### What you should do
Please repeat the records exactly. The pictures are to be left out.

Dataset excerpts:

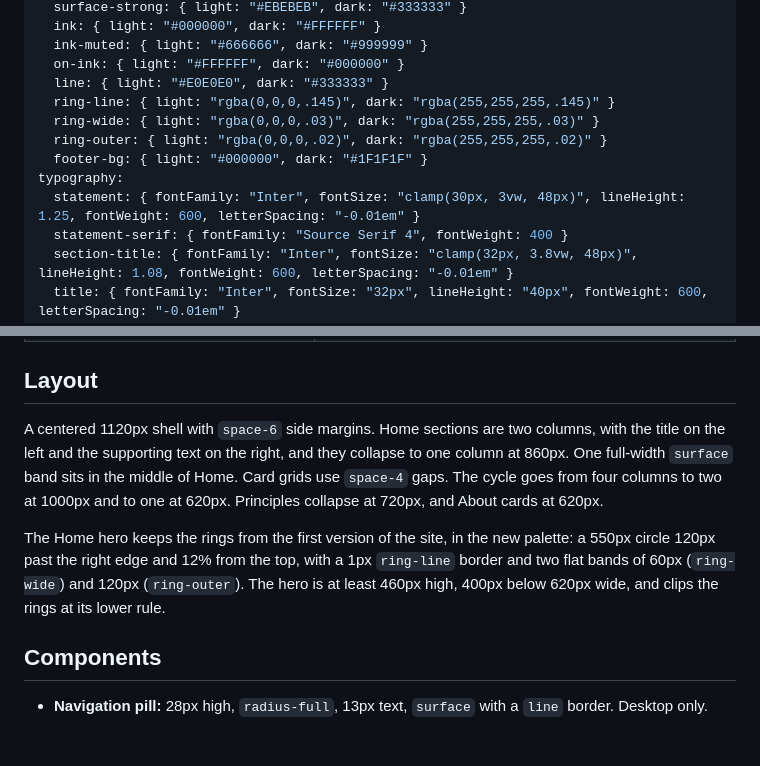
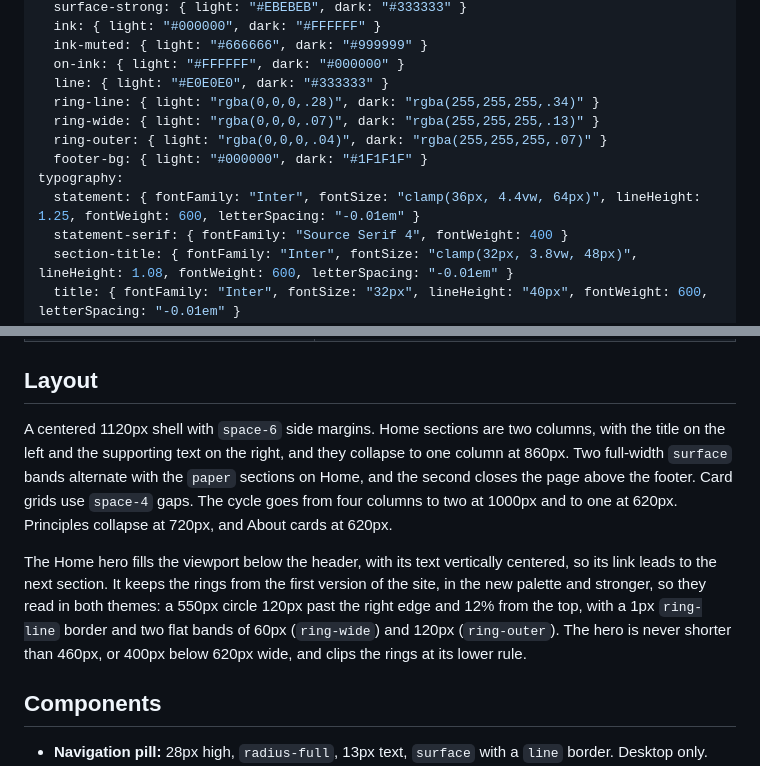
Before and after one commit to charlym10/rh45-website, a Markdown page: DESIGN.md, 2 parts joined by grey strips. Rendered like a GitHub page; blank space fills up the shorter version.

Commit message:
Document the hero, headline and band changes
Co-Authored-By: Claude Opus 5.5 <noreply@anthropic.com>

```diff
--- a/DESIGN.md
+++ b/DESIGN.md
@@ -9,12 +9,12 @@ colors:
   ink-muted: { light: "#666666", dark: "#999999" }
   on-ink: { light: "#FFFFFF", dark: "#000000" }
   line: { light: "#E0E0E0", dark: "#333333" }
-  ring-line: { light: "rgba(0,0,0,.145)", dark: "rgba(255,255,255,.145)" }
-  ring-wide: { light: "rgba(0,0,0,.03)", dark: "rgba(255,255,255,.03)" }
-  ring-outer: { light: "rgba(0,0,0,.02)", dark: "rgba(255,255,255,.02)" }
+  ring-line: { light: "rgba(0,0,0,.28)", dark: "rgba(255,255,255,.34)" }
+  ring-wide: { light: "rgba(0,0,0,.07)", dark: "rgba(255,255,255,.13)" }
+  ring-outer: { light: "rgba(0,0,0,.04)", dark: "rgba(255,255,255,.07)" }
   footer-bg: { light: "#000000", dark: "#1F1F1F" }
 typography:
-  statement: { fontFamily: "Inter", fontSize: "clamp(30px, 3vw, 48px)", lineHeight: 1.25, fontWeight: 600, letterSpacing: "-0.01em" }
+  statement: { fontFamily: "Inter", fontSize: "clamp(36px, 4.4vw, 64px)", lineHeight: 1.25, fontWeight: 600, letterSpacing: "-0.01em" }
   statement-serif: { fontFamily: "Source Serif 4", fontWeight: 400 }
   section-title: { fontFamily: "Inter", fontSize: "clamp(32px, 3.8vw, 48px)", lineHeight: 1.08, fontWeight: 600, letterSpacing: "-0.01em" }
   title: { fontFamily: "Inter", fontSize: "32px", lineHeight: "40px", fontWeight: 600, letterSpacing: "-0.01em" }
@@ -83,9 +83,9 @@ Inter for text, Source Serif 4 for the second beat of a headline and the closing
 
 ## Layout
 
-A centered 1120px shell with `space-6` side margins. Home sections are two columns, with the title on the left and the supporting text on the right, and they collapse to one column at 860px. One full-width `surface` band sits in the middle of Home. Card grids use `space-4` gaps. The cycle goes from four columns to two at 1000px and to one at 620px. Principles collapse at 720px, and About cards at 620px.
+A centered 1120px shell with `space-6` side margins. Home sections are two columns, with the title on the left and the supporting text on the right, and they collapse to one column at 860px. Two full-width `surface` bands alternate with the `paper` sections on Home, and the second closes the page above the footer. Card grids use `space-4` gaps. The cycle goes from four columns to two at 1000px and to one at 620px. Principles collapse at 720px, and About cards at 620px.
 
-The Home hero keeps the rings from the first version of the site, in the new palette: a 550px circle 120px past the right edge and 12% from the top, with a 1px `ring-line` border and two flat bands of 60px (`ring-wide`) and 120px (`ring-outer`). The hero is at least 460px high, 400px below 620px wide, and clips the rings at its lower rule.
+The Home hero fills the viewport below the header, with its text vertically centered, so its link leads to the next section. It keeps the rings from the first version of the site, in the new palette and stronger, so they read in both themes: a 550px circle 120px past the right edge and 12% from the top, with a 1px `ring-line` border and two flat bands of 60px (`ring-wide`) and 120px (`ring-outer`). The hero is never shorter than 460px, or 400px below 620px wide, and clips the rings at its lower rule.
 
 ## Components
 
```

### Solution to the exercise
Before and after one commit to charlym10/rh45-website, a Markdown page: DESIGN.md, 2 parts joined by grey strips. Rendered like a GitHub page; blank space fills up the shorter version.

Commit message:
Document the hero, headline and band changes
Co-Authored-By: Claude Opus 5.5 <noreply@anthropic.com>

```diff
--- a/DESIGN.md
+++ b/DESIGN.md
@@ -9,12 +9,12 @@ colors:
   ink-muted: { light: "#666666", dark: "#999999" }
   on-ink: { light: "#FFFFFF", dark: "#000000" }
   line: { light: "#E0E0E0", dark: "#333333" }
-  ring-line: { light: "rgba(0,0,0,.145)", dark: "rgba(255,255,255,.145)" }
-  ring-wide: { light: "rgba(0,0,0,.03)", dark: "rgba(255,255,255,.03)" }
-  ring-outer: { light: "rgba(0,0,0,.02)", dark: "rgba(255,255,255,.02)" }
+  ring-line: { light: "rgba(0,0,0,.28)", dark: "rgba(255,255,255,.34)" }
+  ring-wide: { light: "rgba(0,0,0,.07)", dark: "rgba(255,255,255,.13)" }
+  ring-outer: { light: "rgba(0,0,0,.04)", dark: "rgba(255,255,255,.07)" }
   footer-bg: { light: "#000000", dark: "#1F1F1F" }
 typography:
-  statement: { fontFamily: "Inter", fontSize: "clamp(30px, 3vw, 48px)", lineHeight: 1.25, fontWeight: 600, letterSpacing: "-0.01em" }
+  statement: { fontFamily: "Inter", fontSize: "clamp(36px, 4.4vw, 64px)", lineHeight: 1.25, fontWeight: 600, letterSpacing: "-0.01em" }
   statement-serif: { fontFamily: "Source Serif 4", fontWeight: 400 }
   section-title: { fontFamily: "Inter", fontSize: "clamp(32px, 3.8vw, 48px)", lineHeight: 1.08, fontWeight: 600, letterSpacing: "-0.01em" }
   title: { fontFamily: "Inter", fontSize: "32px", lineHeight: "40px", fontWeight: 600, letterSpacing: "-0.01em" }
@@ -83,9 +83,9 @@ Inter for text, Source Serif 4 for the second beat of a headline and the closing
 
 ## Layout
 
-A centered 1120px shell with `space-6` side margins. Home sections are two columns, with the title on the left and the supporting text on the right, and they collapse to one column at 860px. One full-width `surface` band sits in the middle of Home. Card grids use `space-4` gaps. The cycle goes from four columns to two at 1000px and to one at 620px. Principles collapse at 720px, and About cards at 620px.
+A centered 1120px shell with `space-6` side margins. Home sections are two columns, with the title on the left and the supporting text on the right, and they collapse to one column at 860px. Two full-width `surface` bands alternate with the `paper` sections on Home, and the second closes the page above the footer. Card grids use `space-4` gaps. The cycle goes from four columns to two at 1000px and to one at 620px. Principles collapse at 720px, and About cards at 620px.
 
-The Home hero keeps the rings from the first version of the site, in the new palette: a 550px circle 120px past the right edge and 12% from the top, with a 1px `ring-line` border and two flat bands of 60px (`ring-wide`) and 120px (`ring-outer`). The hero is at least 460px high, 400px below 620px wide, and clips the rings at its lower rule.
+The Home hero fills the viewport below the header, with its text vertically centered, so its link leads to the next section. It keeps the rings from the first version of the site, in the new palette and stronger, so they read in both themes: a 550px circle 120px past the right edge and 12% from the top, with a 1px `ring-line` border and two flat bands of 60px (`ring-wide`) and 120px (`ring-outer`). The hero is never shorter than 460px, or 400px below 620px wide, and clips the rings at its lower rule.
 
 ## Components
 
```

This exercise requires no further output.